Many Terminated Participants Keeping Retirement Plan Balances Invested

Alight Solutions also found improved savings behaviors in its 2019 Universe Benchmarks report. 

A recent Alight Solutions study examining defined contribution (DC) plans has found more participants are keeping retirement plan balances invested when leaving the plan due to either termination or retirement.

The “2019 Universe Benchmarks” report, conducted with 121 plans and covering more than three million eligible participants, was split in categories between participation rates, plan balances, account distributions, and more by age, gender, tenure and industry.

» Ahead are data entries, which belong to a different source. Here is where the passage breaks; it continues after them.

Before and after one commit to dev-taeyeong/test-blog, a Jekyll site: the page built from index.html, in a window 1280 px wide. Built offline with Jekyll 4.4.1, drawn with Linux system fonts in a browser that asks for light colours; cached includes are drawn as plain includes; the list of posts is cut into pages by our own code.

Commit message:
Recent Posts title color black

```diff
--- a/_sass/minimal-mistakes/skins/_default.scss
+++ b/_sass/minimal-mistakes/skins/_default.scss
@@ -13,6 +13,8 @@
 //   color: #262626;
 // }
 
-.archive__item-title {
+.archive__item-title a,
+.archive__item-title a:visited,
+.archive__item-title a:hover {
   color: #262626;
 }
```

According to the findings, post-termination behavior during 2018 was similar as in past years. Thirty-two percent of participants who left their job during the first nine months of 2018 kept their balances in the plan as of year-end. Seventy-seven percent of dollars that left plans were moved to individual retirement accounts (IRAs).

Older workers were more likely to roll plan balances into an IRA, and while younger workers generally preferred these accounts, they were more likely to roll plan balances to a different employer’s plan or submit a cash distribution, says Alight. In fact, the study reported 34% of participants ages 20 to 29 cashed out their savings, while 39% rolled their balances into an IRA and 27% rolled their balances into another plan. Older workers, however, much preferred an IRA rollover. Eighty-nine percent selected rolling over balances into an IRA, while only 8% cashed out and a mere 3% rolled over to a different plan.

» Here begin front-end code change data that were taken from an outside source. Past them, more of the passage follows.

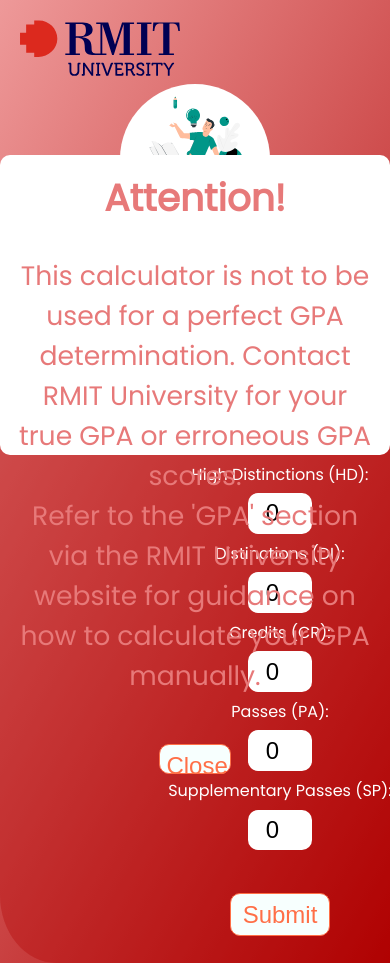
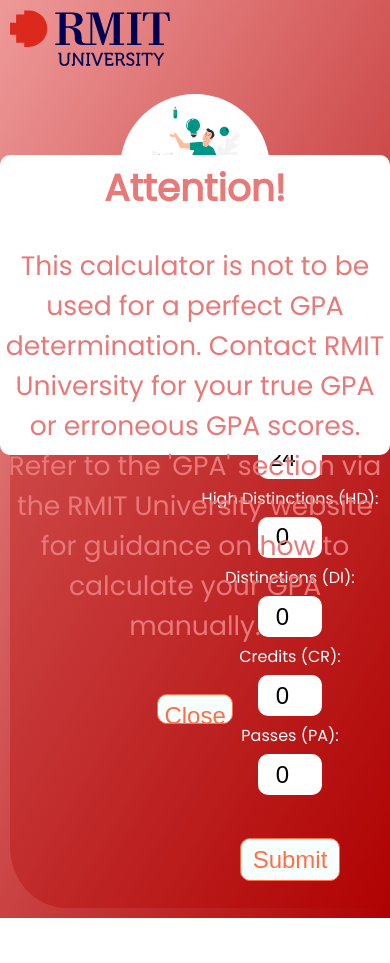
Before and after one commit to acancerouscake/RMIT-GPA-Calculator, a React (Create React App) app: page / in a window 390 px wide. Shown: the top 963 px of the page. After the commit the page ends 918 px from the top, so only its background shows below. Built offline with nearby package versions, Linux system fonts and the light colour scheme.

Commit message:
Add css media queries for viewports

```diff
--- a/src/App.css
+++ b/src/App.css
@@ -11,20 +11,109 @@
   min-height: 100vh;
 }
 
+
+@media (max-width: 767px) {
+  .gpa-form {
+    width: 20rem;
+    padding-top: 10px;
+    padding-bottom: 10px;
+  }
+
+  .popup{
+    font-size: 1rem;
+  }
+  .popup-inner{
+    max-width: 300px;
+    max-height: 700px;
+  }
+
+  .gpa-form p{
+    padding: 8px;
+    font-size: 10px;
+  }
+
+  .form input, form button, .close-btn {
+  font-size: 1rem;
+  }
+
+  .popup-inner{
+    max-width: 300px;
+    max-height: 400px;
+    padding-top: 0px;
+  }
+
+  .inner-results{
+    padding: 5px;
+  }
+
+  .inner-results h3 {
+    font-size: 50px;
+    top: -150px;
+    margin-bottom: -100px;
+  }
+}
+
+
+@media (max-width: 421px) {
+  .gpa-form {
+    width: 18rem;
+    padding-top: 0px;
+    padding-bottom: 0px;
+  }
+
+  .lottie-ed{
+    border-radius: 10%;
+    width: 75px;
+    height: 75px;
+  }
+
+  .gpa-form p{
+    padding: 8px;
+    font-size: 10px;
+  }
+
+  .form input, form button, .close-btn {
+  font-size: 1rem;
+}
+
+.popup{
+  font-size: 1rem;
+}
+.popup-inner{
+  max-width: 300px;
+  max-height: 400px;
+  padding-top: 0px;
+}
+
+.inner-results{
+  padding: 5px;
+
+  }
+
+  .inner-results h3{
+    font-size: 50px;
+    top: -150px;
+    margin-bottom: -100px;
+  }
+
+
+}
+
+
 /** APP.JS **/
 .gpa_calc_title{
-  min-height: 2vh;
+  min-height: 1vh;
   display: flex;
   justify-content: center;
   align-items: center;
   font-size: 2rem;
+
 }
 
 header {
   min-height: 10vh;
   height: 10vh;
   display: block;
-  padding: 20px;
 }
 
 /* Form.js */
@@ -157,9 +246,7 @@
 .popup-inner{
   border-radius: 10px;
   position: relative;
-  padding: 15px;
-  width:100%;
-  height: 100%;
+  padding: 5px;
   max-height: 300px;
   max-width:700px;
   background-color: #ffffff;
@@ -229,10 +316,6 @@
   height: 30px;
 }
 
-
-
-
-
 .fall {
   transform: translateY(10rem) rotateZ(20deg);
   opacity: 0;
--- a/src/App.js
+++ b/src/App.js
@@ -42,8 +42,8 @@
       </header>
 
       <div className="lottie-ed">
-                <Lottie animationData={education}/>
-            </div>
+        <Lottie animationData={education}/>
+      </div>
       <h4 className="gpa_calc_title">GPA Calculator</h4>
       <Form
         onSubmit={handleInputText}
--- a/src/components/Form.js
+++ b/src/components/Form.js
@@ -20,7 +20,11 @@
 
         <div className="gpa-form">
 
-          <p> Enter the <strong>total</strong> amounts for each, if a <strong>double</strong> course was studied (24 credit points), include the course and grade <strong>twice</strong>.  </p>
+          <p> Enter the <strong>total</strong> amounts for each, if a <strong>double</strong> course was studied (24 credit points),
+          include the course and grade <strong>twice</strong>.
+          <br></br> <br></br>
+          If you received a <strong>fail</strong> grade (NN), include it in the total courses studied.
+           </p>
 
             <form onSubmit={submitHandler}>
                 <label for="totalCourses"> Courses Studied:</label>
@@ -30,6 +34,7 @@
                     className="gpa-input"
                     required
                     min="1"
+                    max="99"
                     defaultValue="24"
                 />
 
@@ -42,7 +47,7 @@
                     required
                     min="0"
                     defaultValue="0"
-
+                    max="99"
                 />
                 <label for="totalDIs"> Distinctions (DI):</label>
                 <input
@@ -52,6 +57,7 @@
                     required
                     min="0"
                     defaultValue="0"
+                    max="99"
 
                 />
 
@@ -63,6 +69,7 @@
                     required
                     min="0"
                     defaultValue="0"
+                    max="99"
 
                 />
                 <label for="totalPAs"> Passes (PA):</label>
@@ -73,18 +80,8 @@
                     required
                     min="0"
                     defaultValue="0"
+                    max="99"
 
-
-                />
-
-                <label for="totalSPs"> Supplementary Passes (SP):</label>
-                <input
-                    name="totalSPs"
-                    type="number"
-                    className="gpa-input"
-                    required
-                    min="0"
-                    defaultValue="0"
 
                 />
 
--- a/src/components/Results.js
+++ b/src/components/Results.js
@@ -12,9 +12,8 @@
     const di = gpaData.totalDIs === 0 ? 0 : gpaData.totalDIs * 3 * 12
     const cr = gpaData.totalCRs === 0 ? 0 : gpaData.totalCRs * 2 * 12
     const pa = gpaData.totalPAs === 0 ? 0 : gpaData.totalPAs * 1 * 12
-    const sp = gpaData.totalSPs === 0 ? 0 : gpaData.totalSPs * 1 * 12
 
-    const totalGradePoint = hd + di + cr + pa + sp;
+    const totalGradePoint = hd + di + cr + pa
     const finalGPA = Math.min(Math.round(totalGradePoint/credits * 10 ) /10, 4);
 
     return (
--- a/src/index.css
+++ b/src/index.css
@@ -5,6 +5,7 @@
     sans-serif;
   -webkit-font-smoothing: antialiased;
   -moz-osx-font-smoothing: grayscale;
+  padding: 10px;
 }
 
 code {
```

Improved savings behaviors

Despite a decrease in overall plan balances, the study suggests participants’ savings behaviors have improved. The average participation rate remained at 80% for the third year in a row, and at 87% for plans offering automatic enrollment. This all hints, of course, that workers are contributing either the same amount of dollars or more to their accounts. On average, employees contributed 7.9%, or $6,257, to their savings in 2018—the same as the year before. However, Alight says this lack of change is attributable to new hires who more than likely contribute at smaller rates. Among workers who contributed in both 2017 and 2018, the average contribution rate rose from 8% to 8.4%.

Additionally, Alight reports 32% of workers grew their contribution rates from 2017, and nearly three-quarters (74%) of plans added auto-escalation to their auto-enrollment plans.

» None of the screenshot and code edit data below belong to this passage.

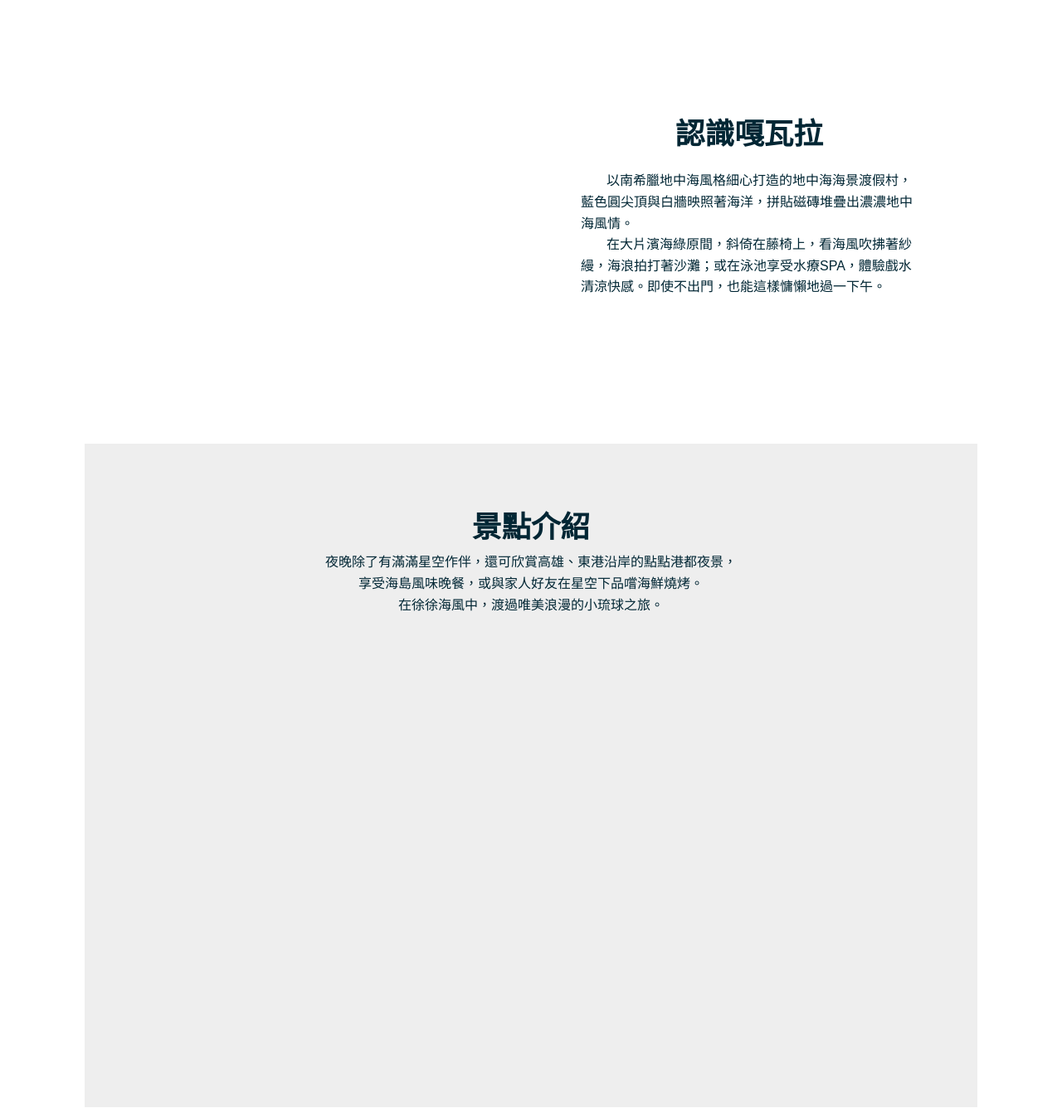
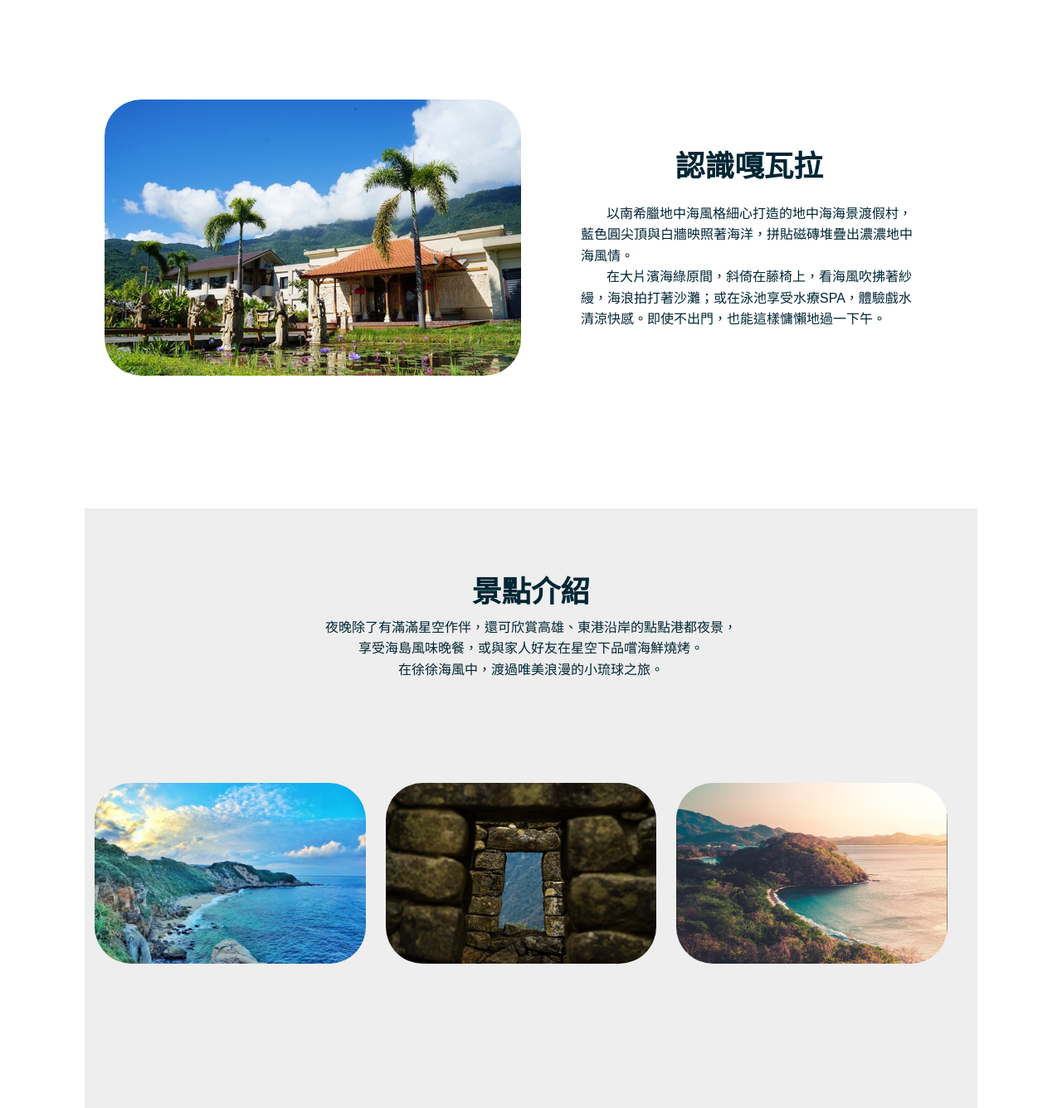
Before and after one commit to gina4012/gina4012.github.io, a plain HTML site: page index.html in a window 1280 px wide. Shown: the part 840-2176 px from the top of the page at 83% size. Drawn offline with nearby package versions, Linux system fonts and the light colour scheme; files that its build step writes are made by us from their sources; a script that the page names is missing.

Commit message:
Update index.html

```diff
--- a/index.html
+++ b/index.html
@@ -79,7 +79,7 @@
     <div class="slideshow p-r h-100 w-100">
       <div class="bg-overlay h-100">
         <!-- 圖 -->
-        <div class="slides-img j-c-c ps-a" style="background-image: url(images/banner1.jpg);"></div>
+        <div class="slides-img j-c-c ps-a" style="background-image: url(banner1.jpg);"></div>
         <!-- 文字 -->
         <div class="box h-100">
           <div class="row h-100">
@@ -106,7 +106,7 @@
       <div class="row about-nav a-it-c">
         <div class="col-sm-12 col-md-6">
           <div class="image1">
-            <img src="images/2015-12-10-173322-59.jpg" class="b-r-5" alt="">
+            <img src="2015-12-10-173322-59.jpg" class="b-r-5" alt="">
           </div>
         </div><!-- col-6 -->
         <div class="col-sm-12 col-md-6">
@@ -126,17 +126,17 @@
         <div class="row view-nav">
           <div class="col-sm-12 col-lg-4 scape-nav">
             <div class="scape">
-              <img src="images/attraction1.jpg" alt="" class="b-r-5">
+              <img src="attraction1.jpg" alt="" class="b-r-5">
             </div><!-- scape -->
           </div><!-- col -->
           <div class="col-sm-12 col-lg-4">
             <div class="scape hover-overlay">
-              <img src="images/attraction5.jpg" alt="" class="b-r-5">
+              <img src="attraction5.jpg" alt="" class="b-r-5">
             </div><!-- scape -->
           </div><!-- col -->
           <div class="col-sm-12 col-lg-4">
             <div class="scape hover-overlay">
-            <img src="images/attraction6.jpg" alt="" class="b-r-5">
+            <img src="attraction6.jpg" alt="" class="b-r-5">
         </div>
 
           </div><!-- scape -->
```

A majority of workers have also been taking advantage of the company match. The study finds 79% of workers are contributing at or above what is required to earn the full match, and half of workers are contributing more than the amount necessary.